things... they push the human race forward, and while some may see them as the
crazy ones, we see genius, because the ones who are crazy enough to think that
they can change the world, are the ones who do.

Steve Jobs
US computer engineer & industrialist (1955 - 2011)

Saturday, July 19, 2014

All the King's Men - Part 6 - Paul Davis and the RNCA

Paul Davis is running for the PC leadership race - the new one. The last one went off the rails like a train derailing at high speed. It was ugly, messy and well ... that about covers it. Davis was elected in the district of Topsail as a result of a by-election in 2010. A dashing, and well-spoken MHA (as opposed to any of the rest of the PC MHAs), Davis quickly made it through the ranks to the Cabinet table. He has held a number of cabinet positions in a very short period of time, mostly as a result of the political carnage at the top of the PCs over the last four years: Minster of  Transportation; Minister of Service NL; Minister of Child and Youth Services; and Minister of Health and Community Services. However, this post deals with the time just before Davis entered the provincial scene as an MHA.

Davis became best known in the province as the public voice for the Royal Newfoundland Constabulary (RNC). He joined the force in 1985 and retired in 2010 - just as he entered elected political life at the provincial level. As part of his service i the RNC, Davis served on the Executive of the Royal Newfoundland Constabulary Association (RNCA) - from 2005-2010. It is this period that casts a shadow over Davis's judgement and leadership qualities.

The RNCA is essentially the "union" for officers of the RNC. The RNCA lists, as its first objective as: "The goals and objectives of the RNCA are to improve benefits and working conditions for police officers." Nothing inherently wrong with that. Every union, or in this case "professional association" does the same thing. However, unlike other trades, or professions, the RNCA are restricted in how they can "improve benefits and working conditions." The primary restriction on that practice is a ban on political activity by RNC officers - ie: those that make up the RNCA:

From the Royal Newfoundland Constabulary Regulations:

"Officer's Conduct:
       7. (1) (A) A police officer shall not:

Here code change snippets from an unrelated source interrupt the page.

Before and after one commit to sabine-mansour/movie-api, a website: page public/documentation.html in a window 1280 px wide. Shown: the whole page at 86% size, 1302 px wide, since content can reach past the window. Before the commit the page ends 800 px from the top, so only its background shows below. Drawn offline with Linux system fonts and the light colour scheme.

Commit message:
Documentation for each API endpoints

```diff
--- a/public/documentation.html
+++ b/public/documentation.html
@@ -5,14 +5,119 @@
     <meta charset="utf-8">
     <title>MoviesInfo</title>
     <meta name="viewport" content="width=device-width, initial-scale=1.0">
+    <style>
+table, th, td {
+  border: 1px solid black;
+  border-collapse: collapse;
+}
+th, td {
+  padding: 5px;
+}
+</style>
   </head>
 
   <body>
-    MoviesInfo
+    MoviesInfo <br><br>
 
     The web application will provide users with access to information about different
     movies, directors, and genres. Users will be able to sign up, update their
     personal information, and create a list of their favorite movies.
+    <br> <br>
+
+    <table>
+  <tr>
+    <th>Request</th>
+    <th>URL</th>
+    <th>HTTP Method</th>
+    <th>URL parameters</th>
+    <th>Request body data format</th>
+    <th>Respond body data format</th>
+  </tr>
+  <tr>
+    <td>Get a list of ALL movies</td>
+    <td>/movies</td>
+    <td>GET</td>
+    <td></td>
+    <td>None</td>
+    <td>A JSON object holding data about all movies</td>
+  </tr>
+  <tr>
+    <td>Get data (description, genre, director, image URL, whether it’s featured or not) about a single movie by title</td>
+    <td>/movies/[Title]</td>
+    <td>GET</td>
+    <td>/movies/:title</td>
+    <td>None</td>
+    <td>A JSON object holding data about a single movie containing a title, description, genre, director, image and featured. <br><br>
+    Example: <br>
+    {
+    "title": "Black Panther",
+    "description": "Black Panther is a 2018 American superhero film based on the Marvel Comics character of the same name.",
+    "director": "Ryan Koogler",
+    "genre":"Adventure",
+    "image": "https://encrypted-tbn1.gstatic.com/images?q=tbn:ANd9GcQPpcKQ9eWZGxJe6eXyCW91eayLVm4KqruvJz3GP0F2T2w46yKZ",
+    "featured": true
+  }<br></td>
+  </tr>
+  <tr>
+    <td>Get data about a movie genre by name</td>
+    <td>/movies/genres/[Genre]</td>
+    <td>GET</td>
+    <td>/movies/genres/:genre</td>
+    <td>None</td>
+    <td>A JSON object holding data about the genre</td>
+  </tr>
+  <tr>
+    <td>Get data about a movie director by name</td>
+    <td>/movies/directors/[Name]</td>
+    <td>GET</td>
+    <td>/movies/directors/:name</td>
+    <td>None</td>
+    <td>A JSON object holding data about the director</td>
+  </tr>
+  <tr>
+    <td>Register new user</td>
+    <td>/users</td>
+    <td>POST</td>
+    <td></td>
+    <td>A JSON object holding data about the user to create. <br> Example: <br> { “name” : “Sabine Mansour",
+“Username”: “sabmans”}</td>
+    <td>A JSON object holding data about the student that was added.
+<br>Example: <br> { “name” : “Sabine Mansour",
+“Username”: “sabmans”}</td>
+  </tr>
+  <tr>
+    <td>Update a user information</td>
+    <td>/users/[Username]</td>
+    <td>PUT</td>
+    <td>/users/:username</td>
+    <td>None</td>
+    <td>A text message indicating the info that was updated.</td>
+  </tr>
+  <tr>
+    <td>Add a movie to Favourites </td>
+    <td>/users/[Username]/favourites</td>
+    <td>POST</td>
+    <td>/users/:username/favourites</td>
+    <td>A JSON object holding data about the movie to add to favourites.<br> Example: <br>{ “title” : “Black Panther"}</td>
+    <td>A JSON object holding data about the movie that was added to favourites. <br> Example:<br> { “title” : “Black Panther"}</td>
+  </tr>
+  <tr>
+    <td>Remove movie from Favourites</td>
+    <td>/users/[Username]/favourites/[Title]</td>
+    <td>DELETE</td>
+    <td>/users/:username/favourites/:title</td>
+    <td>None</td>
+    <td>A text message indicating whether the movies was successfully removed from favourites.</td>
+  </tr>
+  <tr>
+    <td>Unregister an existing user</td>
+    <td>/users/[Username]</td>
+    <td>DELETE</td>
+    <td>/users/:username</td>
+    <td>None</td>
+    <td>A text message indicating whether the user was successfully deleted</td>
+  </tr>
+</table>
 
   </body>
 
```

           (d) wear the emblem, mark or insignia of a political party or in another way manifest political                               partisanship.
Seems straight forward enough. While officers have the right to advance their positions through the RNCA, the law of the Province requires they do so without "manifesting political partisanship". However, that is not what's been happening - and Davis had a hand in that.

The RNCA's entry into official political partisan activities first appears in 1999 with a $200.00 election contribution to PC candidate John Ottenheimer - yes the same John Ottenheimer that is now also running for the PC leadership (much more on him in another post). It made no other donations to any political party. In that same year, "Coppers" (the RNCA Mess) donated $200.00 to the PC Party. That's where the long relationship between the RNCA and the PC Party started. Also, in that same year, RNC officers were banned from staging protests by the provincial Liberal government - which caused fury in the ranks of the RNC. Whether or not the entry into political donations is tied to the dissatisfaction of a ruling against them is uncertain - although it pops up again in 2007.

In 2007, while Davis was an RNC officer, and a member of the Executive of the RNCA, the force became entangled with the then PC government in contract issues. Specifically, the PC government refused to grant the RNC the wage increases they were demanding, and the matter had to be settled by arbitration 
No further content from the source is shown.